**Task brief**
An exact restatement of every record is required.

**Records to process**
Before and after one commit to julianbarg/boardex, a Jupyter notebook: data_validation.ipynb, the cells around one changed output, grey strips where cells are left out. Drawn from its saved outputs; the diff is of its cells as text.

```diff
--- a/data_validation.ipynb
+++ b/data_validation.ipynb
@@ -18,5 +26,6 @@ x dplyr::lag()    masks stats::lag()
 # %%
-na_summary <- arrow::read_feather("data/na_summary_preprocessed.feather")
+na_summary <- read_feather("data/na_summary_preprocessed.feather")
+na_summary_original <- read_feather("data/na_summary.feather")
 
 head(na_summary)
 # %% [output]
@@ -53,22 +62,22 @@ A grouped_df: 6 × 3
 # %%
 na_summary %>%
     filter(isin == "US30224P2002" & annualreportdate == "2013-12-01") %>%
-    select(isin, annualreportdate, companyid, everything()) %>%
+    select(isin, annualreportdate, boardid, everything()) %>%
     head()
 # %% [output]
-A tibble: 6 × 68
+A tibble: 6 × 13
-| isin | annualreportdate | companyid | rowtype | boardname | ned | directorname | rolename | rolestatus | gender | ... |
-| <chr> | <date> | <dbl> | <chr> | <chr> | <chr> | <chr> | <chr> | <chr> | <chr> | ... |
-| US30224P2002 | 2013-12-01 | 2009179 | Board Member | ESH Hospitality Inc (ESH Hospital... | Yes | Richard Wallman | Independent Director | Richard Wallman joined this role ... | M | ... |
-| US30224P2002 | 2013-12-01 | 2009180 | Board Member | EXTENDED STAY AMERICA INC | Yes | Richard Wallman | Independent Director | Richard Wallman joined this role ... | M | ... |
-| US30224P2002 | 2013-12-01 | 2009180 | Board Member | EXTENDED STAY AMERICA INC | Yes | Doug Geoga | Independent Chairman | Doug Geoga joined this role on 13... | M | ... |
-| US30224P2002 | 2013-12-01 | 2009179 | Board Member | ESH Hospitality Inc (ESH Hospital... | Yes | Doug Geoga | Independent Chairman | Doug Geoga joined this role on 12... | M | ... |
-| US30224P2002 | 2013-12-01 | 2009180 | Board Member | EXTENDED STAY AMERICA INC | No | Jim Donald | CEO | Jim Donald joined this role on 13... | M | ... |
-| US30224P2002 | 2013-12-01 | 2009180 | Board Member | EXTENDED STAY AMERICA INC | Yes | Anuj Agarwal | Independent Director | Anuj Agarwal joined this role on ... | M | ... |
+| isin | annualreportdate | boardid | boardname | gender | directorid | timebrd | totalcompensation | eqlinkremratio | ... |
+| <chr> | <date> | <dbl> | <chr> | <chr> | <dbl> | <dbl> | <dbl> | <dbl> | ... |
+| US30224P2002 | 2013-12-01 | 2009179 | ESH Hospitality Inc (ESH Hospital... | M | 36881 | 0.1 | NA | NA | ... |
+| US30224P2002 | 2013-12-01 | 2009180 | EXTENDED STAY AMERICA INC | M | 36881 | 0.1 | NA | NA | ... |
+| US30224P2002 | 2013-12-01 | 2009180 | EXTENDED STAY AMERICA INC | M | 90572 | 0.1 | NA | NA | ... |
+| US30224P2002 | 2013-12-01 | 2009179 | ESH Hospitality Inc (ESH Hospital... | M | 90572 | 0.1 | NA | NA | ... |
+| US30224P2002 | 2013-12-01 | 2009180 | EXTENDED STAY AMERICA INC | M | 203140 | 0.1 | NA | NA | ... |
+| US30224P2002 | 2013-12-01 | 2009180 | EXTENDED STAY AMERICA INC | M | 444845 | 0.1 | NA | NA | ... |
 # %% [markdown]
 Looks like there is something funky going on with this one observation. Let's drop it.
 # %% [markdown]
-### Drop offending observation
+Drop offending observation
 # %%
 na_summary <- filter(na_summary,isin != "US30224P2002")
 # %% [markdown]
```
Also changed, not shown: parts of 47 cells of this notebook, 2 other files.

**Reply to the exercise**
Before and after one commit to julianbarg/boardex, a Jupyter notebook: data_validation.ipynb, the cells around one changed output, grey strips where cells are left out. Drawn from its saved outputs; the diff is of its cells as text.

```diff
--- a/data_validation.ipynb
+++ b/data_validation.ipynb
@@ -18,5 +26,6 @@ x dplyr::lag()    masks stats::lag()
 # %%
-na_summary <- arrow::read_feather("data/na_summary_preprocessed.feather")
+na_summary <- read_feather("data/na_summary_preprocessed.feather")
+na_summary_original <- read_feather("data/na_summary.feather")
 
 head(na_summary)
 # %% [output]
@@ -53,22 +62,22 @@ A grouped_df: 6 × 3
 # %%
 na_summary %>%
     filter(isin == "US30224P2002" & annualreportdate == "2013-12-01") %>%
-    select(isin, annualreportdate, companyid, everything()) %>%
+    select(isin, annualreportdate, boardid, everything()) %>%
     head()
 # %% [output]
-A tibble: 6 × 68
+A tibble: 6 × 13
-| isin | annualreportdate | companyid | rowtype | boardname | ned | directorname | rolename | rolestatus | gender | ... |
-| <chr> | <date> | <dbl> | <chr> | <chr> | <chr> | <chr> | <chr> | <chr> | <chr> | ... |
-| US30224P2002 | 2013-12-01 | 2009179 | Board Member | ESH Hospitality Inc (ESH Hospital... | Yes | Richard Wallman | Independent Director | Richard Wallman joined this role ... | M | ... |
-| US30224P2002 | 2013-12-01 | 2009180 | Board Member | EXTENDED STAY AMERICA INC | Yes | Richard Wallman | Independent Director | Richard Wallman joined this role ... | M | ... |
-| US30224P2002 | 2013-12-01 | 2009180 | Board Member | EXTENDED STAY AMERICA INC | Yes | Doug Geoga | Independent Chairman | Doug Geoga joined this role on 13... | M | ... |
-| US30224P2002 | 2013-12-01 | 2009179 | Board Member | ESH Hospitality Inc (ESH Hospital... | Yes | Doug Geoga | Independent Chairman | Doug Geoga joined this role on 12... | M | ... |
-| US30224P2002 | 2013-12-01 | 2009180 | Board Member | EXTENDED STAY AMERICA INC | No | Jim Donald | CEO | Jim Donald joined this role on 13... | M | ... |
-| US30224P2002 | 2013-12-01 | 2009180 | Board Member | EXTENDED STAY AMERICA INC | Yes | Anuj Agarwal | Independent Director | Anuj Agarwal joined this role on ... | M | ... |
+| isin | annualreportdate | boardid | boardname | gender | directorid | timebrd | totalcompensation | eqlinkremratio | ... |
+| <chr> | <date> | <dbl> | <chr> | <chr> | <dbl> | <dbl> | <dbl> | <dbl> | ... |
+| US30224P2002 | 2013-12-01 | 2009179 | ESH Hospitality Inc (ESH Hospital... | M | 36881 | 0.1 | NA | NA | ... |
+| US30224P2002 | 2013-12-01 | 2009180 | EXTENDED STAY AMERICA INC | M | 36881 | 0.1 | NA | NA | ... |
+| US30224P2002 | 2013-12-01 | 2009180 | EXTENDED STAY AMERICA INC | M | 90572 | 0.1 | NA | NA | ... |
+| US30224P2002 | 2013-12-01 | 2009179 | ESH Hospitality Inc (ESH Hospital... | M | 90572 | 0.1 | NA | NA | ... |
+| US30224P2002 | 2013-12-01 | 2009180 | EXTENDED STAY AMERICA INC | M | 203140 | 0.1 | NA | NA | ... |
+| US30224P2002 | 2013-12-01 | 2009180 | EXTENDED STAY AMERICA INC | M | 444845 | 0.1 | NA | NA | ... |
 # %% [markdown]
 Looks like there is something funky going on with this one observation. Let's drop it.
 # %% [markdown]
-### Drop offending observation
+Drop offending observation
 # %%
 na_summary <- filter(na_summary,isin != "US30224P2002")
 # %% [markdown]
```
Also changed, not shown: parts of 47 cells of this notebook, 2 other files.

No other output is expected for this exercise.